The Talkies (the name ‘movie theatre’ hadn’t yet come into usage) itself was a long, long way off from the posh multiplexes we see these days in the malls.
It was located near the huge textile factory, The Maharaja Mills and catered mostly to the factory hands. The hall, a permanent structure with tin sheeted roof, was spacious and smelly. There were rows of wooden benches, backless ones for the lower class and ‘backed’ ones for upper classes. The ceiling fans, few and far between hardly sufficed to keep the air circulated and ward off the mosquitoes. There were cheap loud speakers, 4 on each side dispensing tinny music. The ads on the screen used to be hand bills held in front of the projector, sometimes upside down. I don’t think there was any restriction on the audience smoking inside the hall, beedies mostly. What fun is in watching films if there are no snacks? No posh tubs of pop corn here. The licensed vendor would circulate in the hall selling roasted peanuts in pods. The audience had no compunction about disposing off the shells on the floor right near their feet. The acoustics of the talkies was of such a quality that those who were standing outside could follow the whole sound track..
We preferred to visit Central Talkies mostly because of its vicinity. We could easily walk the distance. There was no hassle of advance booking. All we had to do was send one of my brothers to be there when the ticket counter opened to purchase the tickets. Our visits would be mostly to night shows, called second shows- between 9.30pm and 1.00 am. It was fun going in a group of 8 or 10. The quality of the picture was hardly of any concern.
Once my elder sister was in convalescence, after her appendectomy. We took her to watch the movie as she could lie down on the bench and watch it.
We got to see quite a few hit movies though, with icons like Bhanumathi, N.T.Rama Rao, and the evergreen Tamil actors of the day. The music in the films used to be based mostly on classic ragas with million and one songs. The dances would be semi classical. The pictures would run leisurely for 3-3 ½ hours, with everyone given ample time to display their talent, including the famous comedian couple of the day.
The audience showed absolutely no inhibition in expressing their emotions. The noise level in the auditorium was purely dictated by what was being depicted on the screen—whistling, hooting, clapping, guffawing, loud crying and sometimes even tense silence as the hero and the villain displayed their sword fighting skill, one always standing at a higher level than the other, be it a slope or a staircase (The potential difference was duly maintained !). Sometimes the hero would even fight from air hanging from a chandelier
(a la Rudolf Valentino), or with the frightened heroine clasped in his left arm.

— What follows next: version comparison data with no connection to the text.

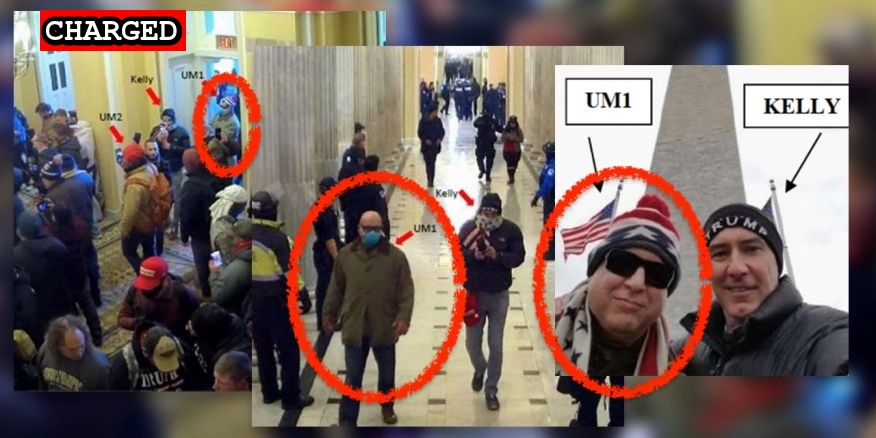
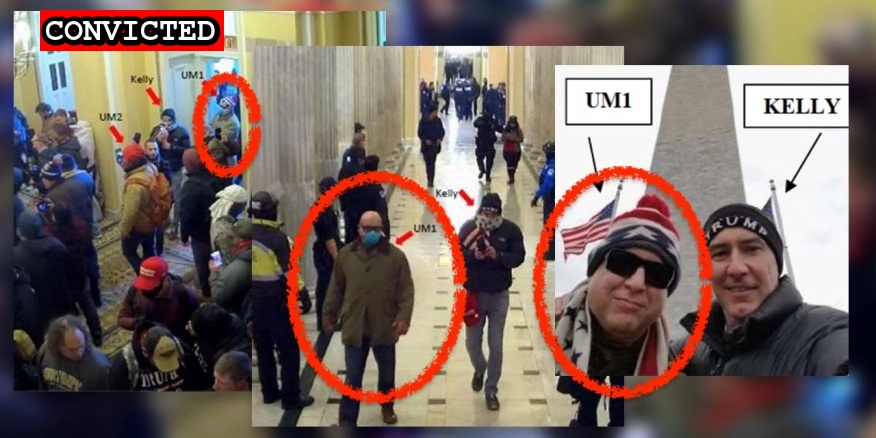
Guilty plea

Changed region(s): [[0.0616, 0.0, 0.2774, 0.1187]]

diff --git a/docs/_suspects/leonard-gruppo.md b/docs/_suspects/leonard-gruppo.md
@@ -3,13 +3,13 @@ name: Leonard Gruppo
 lastName: Gruppo
 aka:
 residence: Texas
-status: Charged
+status: Convicted
 date: 2021-06-01
 charged: 2021-06-01
 indicted:
-convicted: 
-sentenced: 
-dismissed: 
+convicted: 2021-08-18
+sentenced:
+dismissed:
 deceased:
 age:
 occupation: Physician's Assistant
@@ -29,7 +29,13 @@ author: seditiontrack
 layout: suspect
 published: true
 caseNumber: 1:21-cr-391
+charges:
+  - code: '18 USC § 5104(e)(2)(G)'
+    title: 'Parading, Demonstrating or Picketing in a Capitol Building'
+    url: 'https://www.law.cornell.edu/uscode/text/40/5104'
+    felony: false
 ---
+
 - [News Report](https://www.everythinglubbock.com/news/local-news/new-info-released-about-clovis-man-arrested-in-connection-to-capitol-breach/)
 - [Complaint](https://www.justice.gov/usao-dc/case-multi-defendant/file/1401791/download)
 - [Statement of Facts](https://www.justice.gov/usao-dc/case-multi-defendant/file/1401796/download)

Once, one of the movies had an extremely melodramatic story with the heroine undergoing unlimited travails. The simple woman sitting next to us was shedding copious tears and sniffing noisily throughout. After the first half was over, the interval was announced and the lights came on mercifully. Travails or no travails, a mother’s duty would not be forgotten. Bathed in the bathos, the woman managed to control herself just enough to tell her son in a choked, woe- laden voice , “ ucchhe hoyid baro maga”(Go and relieve yourself, Son) and went back to her sniffing.
The talkies being what it was, I do not know whether it had the mandatory urinal or not. Even if it were there, I very much doubt whether the boy, why even the majority of the male audience, used it. What are the wide open side roads for, after all?!

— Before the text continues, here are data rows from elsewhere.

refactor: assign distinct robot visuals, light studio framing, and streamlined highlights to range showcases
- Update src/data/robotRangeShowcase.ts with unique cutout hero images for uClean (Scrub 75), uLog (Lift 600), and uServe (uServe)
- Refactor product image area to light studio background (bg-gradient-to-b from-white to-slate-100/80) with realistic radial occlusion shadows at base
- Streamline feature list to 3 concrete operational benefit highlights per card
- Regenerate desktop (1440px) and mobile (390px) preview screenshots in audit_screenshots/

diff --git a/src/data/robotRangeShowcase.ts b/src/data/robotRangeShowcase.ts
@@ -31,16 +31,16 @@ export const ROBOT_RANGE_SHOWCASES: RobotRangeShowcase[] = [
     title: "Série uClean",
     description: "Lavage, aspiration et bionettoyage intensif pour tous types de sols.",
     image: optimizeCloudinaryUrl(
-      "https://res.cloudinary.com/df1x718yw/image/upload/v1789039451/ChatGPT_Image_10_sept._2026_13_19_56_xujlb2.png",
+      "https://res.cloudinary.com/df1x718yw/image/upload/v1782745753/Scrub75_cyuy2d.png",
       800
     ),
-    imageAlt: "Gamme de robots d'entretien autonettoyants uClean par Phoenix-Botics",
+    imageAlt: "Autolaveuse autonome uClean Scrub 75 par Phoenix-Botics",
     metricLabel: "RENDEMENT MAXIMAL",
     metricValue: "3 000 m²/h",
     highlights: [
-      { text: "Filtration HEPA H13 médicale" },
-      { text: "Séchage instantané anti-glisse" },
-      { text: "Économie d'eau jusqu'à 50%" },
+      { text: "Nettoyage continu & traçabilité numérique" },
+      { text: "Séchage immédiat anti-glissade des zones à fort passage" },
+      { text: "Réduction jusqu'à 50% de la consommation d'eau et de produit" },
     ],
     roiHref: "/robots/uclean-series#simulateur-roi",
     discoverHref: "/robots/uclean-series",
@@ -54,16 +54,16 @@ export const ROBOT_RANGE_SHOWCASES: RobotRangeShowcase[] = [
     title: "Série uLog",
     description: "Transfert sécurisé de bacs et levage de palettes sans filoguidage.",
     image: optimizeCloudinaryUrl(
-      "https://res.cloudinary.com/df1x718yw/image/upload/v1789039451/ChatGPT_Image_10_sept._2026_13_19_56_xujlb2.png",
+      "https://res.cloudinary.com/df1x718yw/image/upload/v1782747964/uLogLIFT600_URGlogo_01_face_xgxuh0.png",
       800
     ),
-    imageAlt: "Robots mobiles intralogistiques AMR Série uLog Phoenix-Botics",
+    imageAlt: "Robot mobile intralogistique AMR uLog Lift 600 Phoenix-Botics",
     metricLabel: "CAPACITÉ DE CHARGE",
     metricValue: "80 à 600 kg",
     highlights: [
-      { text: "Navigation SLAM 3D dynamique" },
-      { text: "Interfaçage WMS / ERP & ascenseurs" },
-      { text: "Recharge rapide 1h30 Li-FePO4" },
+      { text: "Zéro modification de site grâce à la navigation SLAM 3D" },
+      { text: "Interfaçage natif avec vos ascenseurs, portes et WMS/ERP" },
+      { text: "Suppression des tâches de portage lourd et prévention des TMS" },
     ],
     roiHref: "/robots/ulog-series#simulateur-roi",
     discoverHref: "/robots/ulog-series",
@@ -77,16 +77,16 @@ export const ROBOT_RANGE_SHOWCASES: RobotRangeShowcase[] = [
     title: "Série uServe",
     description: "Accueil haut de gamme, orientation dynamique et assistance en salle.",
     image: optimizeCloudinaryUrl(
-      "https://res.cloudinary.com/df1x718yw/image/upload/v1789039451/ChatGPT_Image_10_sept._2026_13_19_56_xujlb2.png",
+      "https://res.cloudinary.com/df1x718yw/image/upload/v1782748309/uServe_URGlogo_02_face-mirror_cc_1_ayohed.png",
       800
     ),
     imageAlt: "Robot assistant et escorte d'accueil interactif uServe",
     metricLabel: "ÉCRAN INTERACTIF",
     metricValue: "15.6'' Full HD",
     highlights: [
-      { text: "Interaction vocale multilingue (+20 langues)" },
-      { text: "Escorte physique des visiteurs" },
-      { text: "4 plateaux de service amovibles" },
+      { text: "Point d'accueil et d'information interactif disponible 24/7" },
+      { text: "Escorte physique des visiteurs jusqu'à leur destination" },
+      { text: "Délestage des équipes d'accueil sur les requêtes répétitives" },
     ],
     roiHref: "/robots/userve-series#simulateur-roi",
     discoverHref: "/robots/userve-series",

Well, even with all this, we did manage to see quite a few movies in the Central Talkies. But, later, like all of us, the talkies also underwent quite a few changes, apparently for the better and finally gave way to a posh shopping complex. The mill area itself metamorphosed into one of the biggest malls. I do not know what happened to our fellow audience. They must have risen in the party cadres and ruling the country.

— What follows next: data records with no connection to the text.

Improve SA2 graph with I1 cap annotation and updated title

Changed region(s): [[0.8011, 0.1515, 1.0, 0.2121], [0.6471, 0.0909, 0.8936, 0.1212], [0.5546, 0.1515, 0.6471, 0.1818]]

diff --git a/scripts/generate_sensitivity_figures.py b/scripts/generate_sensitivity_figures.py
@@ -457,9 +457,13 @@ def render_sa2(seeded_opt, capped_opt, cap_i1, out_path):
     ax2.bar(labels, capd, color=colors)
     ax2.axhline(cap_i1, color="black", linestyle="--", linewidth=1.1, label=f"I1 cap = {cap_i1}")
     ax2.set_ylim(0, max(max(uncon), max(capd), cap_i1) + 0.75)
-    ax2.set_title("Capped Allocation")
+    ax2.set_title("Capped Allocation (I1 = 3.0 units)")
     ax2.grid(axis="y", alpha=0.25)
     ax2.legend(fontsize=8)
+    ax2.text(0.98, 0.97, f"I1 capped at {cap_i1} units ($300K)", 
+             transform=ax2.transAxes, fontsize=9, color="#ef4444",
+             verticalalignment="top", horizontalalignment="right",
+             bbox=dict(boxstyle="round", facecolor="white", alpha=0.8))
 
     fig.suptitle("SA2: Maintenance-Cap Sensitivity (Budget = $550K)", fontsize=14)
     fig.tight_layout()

Whatever it is, my heart cannot help missing a beat every time we pass that way for ‘namma (our) Central Talkies’ with its wooden benches and cheap,noisy speakers.